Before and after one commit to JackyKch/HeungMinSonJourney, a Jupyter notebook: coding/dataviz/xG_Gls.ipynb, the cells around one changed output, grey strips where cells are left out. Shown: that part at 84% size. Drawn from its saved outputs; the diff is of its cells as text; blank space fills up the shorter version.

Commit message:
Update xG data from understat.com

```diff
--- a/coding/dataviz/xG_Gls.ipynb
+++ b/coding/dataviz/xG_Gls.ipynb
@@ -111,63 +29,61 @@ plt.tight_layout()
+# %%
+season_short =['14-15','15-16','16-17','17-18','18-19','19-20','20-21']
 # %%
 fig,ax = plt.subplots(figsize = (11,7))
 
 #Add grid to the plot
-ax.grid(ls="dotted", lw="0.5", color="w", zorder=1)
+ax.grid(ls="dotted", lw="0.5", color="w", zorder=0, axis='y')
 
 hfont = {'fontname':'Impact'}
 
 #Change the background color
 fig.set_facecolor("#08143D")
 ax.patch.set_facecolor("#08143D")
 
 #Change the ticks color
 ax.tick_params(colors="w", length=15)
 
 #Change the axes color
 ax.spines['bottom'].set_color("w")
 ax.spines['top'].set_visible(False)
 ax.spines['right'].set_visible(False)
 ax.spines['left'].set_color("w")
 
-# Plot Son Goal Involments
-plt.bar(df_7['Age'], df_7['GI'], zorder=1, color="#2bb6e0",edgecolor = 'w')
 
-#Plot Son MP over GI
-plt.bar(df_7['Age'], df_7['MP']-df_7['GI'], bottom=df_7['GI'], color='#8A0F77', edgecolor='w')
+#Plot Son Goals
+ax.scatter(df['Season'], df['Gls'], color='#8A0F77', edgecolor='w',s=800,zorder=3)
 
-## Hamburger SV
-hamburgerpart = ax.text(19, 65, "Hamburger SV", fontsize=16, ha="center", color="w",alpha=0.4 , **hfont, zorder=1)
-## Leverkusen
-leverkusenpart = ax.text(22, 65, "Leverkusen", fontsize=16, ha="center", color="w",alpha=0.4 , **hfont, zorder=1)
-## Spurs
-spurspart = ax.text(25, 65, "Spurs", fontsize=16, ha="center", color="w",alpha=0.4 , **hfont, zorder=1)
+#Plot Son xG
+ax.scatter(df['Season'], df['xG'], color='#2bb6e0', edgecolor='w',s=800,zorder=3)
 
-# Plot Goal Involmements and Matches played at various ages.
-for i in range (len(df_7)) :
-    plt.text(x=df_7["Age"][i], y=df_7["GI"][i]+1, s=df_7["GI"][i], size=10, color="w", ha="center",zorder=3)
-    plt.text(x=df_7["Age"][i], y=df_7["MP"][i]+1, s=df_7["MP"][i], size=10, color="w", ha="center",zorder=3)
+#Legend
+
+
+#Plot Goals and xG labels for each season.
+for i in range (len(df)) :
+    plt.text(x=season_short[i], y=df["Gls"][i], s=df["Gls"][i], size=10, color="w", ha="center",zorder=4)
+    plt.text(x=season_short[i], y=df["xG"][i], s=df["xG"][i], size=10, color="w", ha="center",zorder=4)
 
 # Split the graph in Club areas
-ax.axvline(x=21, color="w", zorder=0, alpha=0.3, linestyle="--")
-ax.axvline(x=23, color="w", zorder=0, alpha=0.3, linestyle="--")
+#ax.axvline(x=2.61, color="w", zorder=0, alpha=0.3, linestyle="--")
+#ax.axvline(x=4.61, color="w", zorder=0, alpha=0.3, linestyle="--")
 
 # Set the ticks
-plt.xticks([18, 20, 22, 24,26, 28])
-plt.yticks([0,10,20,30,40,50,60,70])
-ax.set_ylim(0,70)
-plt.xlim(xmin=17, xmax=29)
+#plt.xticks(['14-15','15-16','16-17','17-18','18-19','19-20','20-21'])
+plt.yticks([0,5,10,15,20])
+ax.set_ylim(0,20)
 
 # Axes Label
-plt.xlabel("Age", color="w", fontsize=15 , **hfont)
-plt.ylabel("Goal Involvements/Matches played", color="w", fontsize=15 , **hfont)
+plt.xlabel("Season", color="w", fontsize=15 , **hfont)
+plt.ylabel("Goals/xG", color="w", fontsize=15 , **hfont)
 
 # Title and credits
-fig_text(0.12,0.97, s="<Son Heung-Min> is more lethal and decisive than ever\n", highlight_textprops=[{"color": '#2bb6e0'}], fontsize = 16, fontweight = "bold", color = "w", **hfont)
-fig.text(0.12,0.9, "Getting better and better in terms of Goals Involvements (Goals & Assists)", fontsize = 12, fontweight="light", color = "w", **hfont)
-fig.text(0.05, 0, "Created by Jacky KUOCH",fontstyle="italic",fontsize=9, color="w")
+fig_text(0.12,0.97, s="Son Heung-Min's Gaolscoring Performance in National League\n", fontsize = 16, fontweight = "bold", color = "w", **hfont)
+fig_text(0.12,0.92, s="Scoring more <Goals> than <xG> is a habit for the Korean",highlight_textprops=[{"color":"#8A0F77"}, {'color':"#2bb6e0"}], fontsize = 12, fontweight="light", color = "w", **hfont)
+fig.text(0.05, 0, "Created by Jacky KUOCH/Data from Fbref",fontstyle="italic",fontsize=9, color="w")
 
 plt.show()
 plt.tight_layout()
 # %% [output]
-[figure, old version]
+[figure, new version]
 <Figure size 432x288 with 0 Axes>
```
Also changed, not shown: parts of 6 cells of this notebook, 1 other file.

★ ★ ★ ★ ★ ★ ★

▸ **Requirement**
Extract the full listing above without alteration.

▸ **Your response**
Before and after one commit to JackyKch/HeungMinSonJourney, a Jupyter notebook: coding/dataviz/xG_Gls.ipynb, the cells around one changed output, grey strips where cells are left out. Shown: that part at 84% size. Drawn from its saved outputs; the diff is of its cells as text; blank space fills up the shorter version.

Commit message:
Update xG data from understat.com

```diff
--- a/coding/dataviz/xG_Gls.ipynb
+++ b/coding/dataviz/xG_Gls.ipynb
@@ -111,63 +29,61 @@ plt.tight_layout()
+# %%
+season_short =['14-15','15-16','16-17','17-18','18-19','19-20','20-21']
 # %%
 fig,ax = plt.subplots(figsize = (11,7))
 
 #Add grid to the plot
-ax.grid(ls="dotted", lw="0.5", color="w", zorder=1)
+ax.grid(ls="dotted", lw="0.5", color="w", zorder=0, axis='y')
 
 hfont = {'fontname':'Impact'}
 
 #Change the background color
 fig.set_facecolor("#08143D")
 ax.patch.set_facecolor("#08143D")
 
 #Change the ticks color
 ax.tick_params(colors="w", length=15)
 
 #Change the axes color
 ax.spines['bottom'].set_color("w")
 ax.spines['top'].set_visible(False)
 ax.spines['right'].set_visible(False)
 ax.spines['left'].set_color("w")
 
-# Plot Son Goal Involments
-plt.bar(df_7['Age'], df_7['GI'], zorder=1, color="#2bb6e0",edgecolor = 'w')
 
-#Plot Son MP over GI
-plt.bar(df_7['Age'], df_7['MP']-df_7['GI'], bottom=df_7['GI'], color='#8A0F77', edgecolor='w')
+#Plot Son Goals
+ax.scatter(df['Season'], df['Gls'], color='#8A0F77', edgecolor='w',s=800,zorder=3)
 
-## Hamburger SV
-hamburgerpart = ax.text(19, 65, "Hamburger SV", fontsize=16, ha="center", color="w",alpha=0.4 , **hfont, zorder=1)
-## Leverkusen
-leverkusenpart = ax.text(22, 65, "Leverkusen", fontsize=16, ha="center", color="w",alpha=0.4 , **hfont, zorder=1)
-## Spurs
-spurspart = ax.text(25, 65, "Spurs", fontsize=16, ha="center", color="w",alpha=0.4 , **hfont, zorder=1)
+#Plot Son xG
+ax.scatter(df['Season'], df['xG'], color='#2bb6e0', edgecolor='w',s=800,zorder=3)
 
-# Plot Goal Involmements and Matches played at various ages.
-for i in range (len(df_7)) :
-    plt.text(x=df_7["Age"][i], y=df_7["GI"][i]+1, s=df_7["GI"][i], size=10, color="w", ha="center",zorder=3)
-    plt.text(x=df_7["Age"][i], y=df_7["MP"][i]+1, s=df_7["MP"][i], size=10, color="w", ha="center",zorder=3)
+#Legend
+
+
+#Plot Goals and xG labels for each season.
+for i in range (len(df)) :
+    plt.text(x=season_short[i], y=df["Gls"][i], s=df["Gls"][i], size=10, color="w", ha="center",zorder=4)
+    plt.text(x=season_short[i], y=df["xG"][i], s=df["xG"][i], size=10, color="w", ha="center",zorder=4)
 
 # Split the graph in Club areas
-ax.axvline(x=21, color="w", zorder=0, alpha=0.3, linestyle="--")
-ax.axvline(x=23, color="w", zorder=0, alpha=0.3, linestyle="--")
+#ax.axvline(x=2.61, color="w", zorder=0, alpha=0.3, linestyle="--")
+#ax.axvline(x=4.61, color="w", zorder=0, alpha=0.3, linestyle="--")
 
 # Set the ticks
-plt.xticks([18, 20, 22, 24,26, 28])
-plt.yticks([0,10,20,30,40,50,60,70])
-ax.set_ylim(0,70)
-plt.xlim(xmin=17, xmax=29)
+#plt.xticks(['14-15','15-16','16-17','17-18','18-19','19-20','20-21'])
+plt.yticks([0,5,10,15,20])
+ax.set_ylim(0,20)
 
 # Axes Label
-plt.xlabel("Age", color="w", fontsize=15 , **hfont)
-plt.ylabel("Goal Involvements/Matches played", color="w", fontsize=15 , **hfont)
+plt.xlabel("Season", color="w", fontsize=15 , **hfont)
+plt.ylabel("Goals/xG", color="w", fontsize=15 , **hfont)
 
 # Title and credits
-fig_text(0.12,0.97, s="<Son Heung-Min> is more lethal and decisive than ever\n", highlight_textprops=[{"color": '#2bb6e0'}], fontsize = 16, fontweight = "bold", color = "w", **hfont)
-fig.text(0.12,0.9, "Getting better and better in terms of Goals Involvements (Goals & Assists)", fontsize = 12, fontweight="light", color = "w", **hfont)
-fig.text(0.05, 0, "Created by Jacky KUOCH",fontstyle="italic",fontsize=9, color="w")
+fig_text(0.12,0.97, s="Son Heung-Min's Gaolscoring Performance in National League\n", fontsize = 16, fontweight = "bold", color = "w", **hfont)
+fig_text(0.12,0.92, s="Scoring more <Goals> than <xG> is a habit for the Korean",highlight_textprops=[{"color":"#8A0F77"}, {'color':"#2bb6e0"}], fontsize = 12, fontweight="light", color = "w", **hfont)
+fig.text(0.05, 0, "Created by Jacky KUOCH/Data from Fbref",fontstyle="italic",fontsize=9, color="w")
 
 plt.show()
 plt.tight_layout()
 # %% [output]
-[figure, old version]
+[figure, new version]
 <Figure size 432x288 with 0 Axes>
```
Also changed, not shown: parts of 6 cells of this notebook, 1 other file.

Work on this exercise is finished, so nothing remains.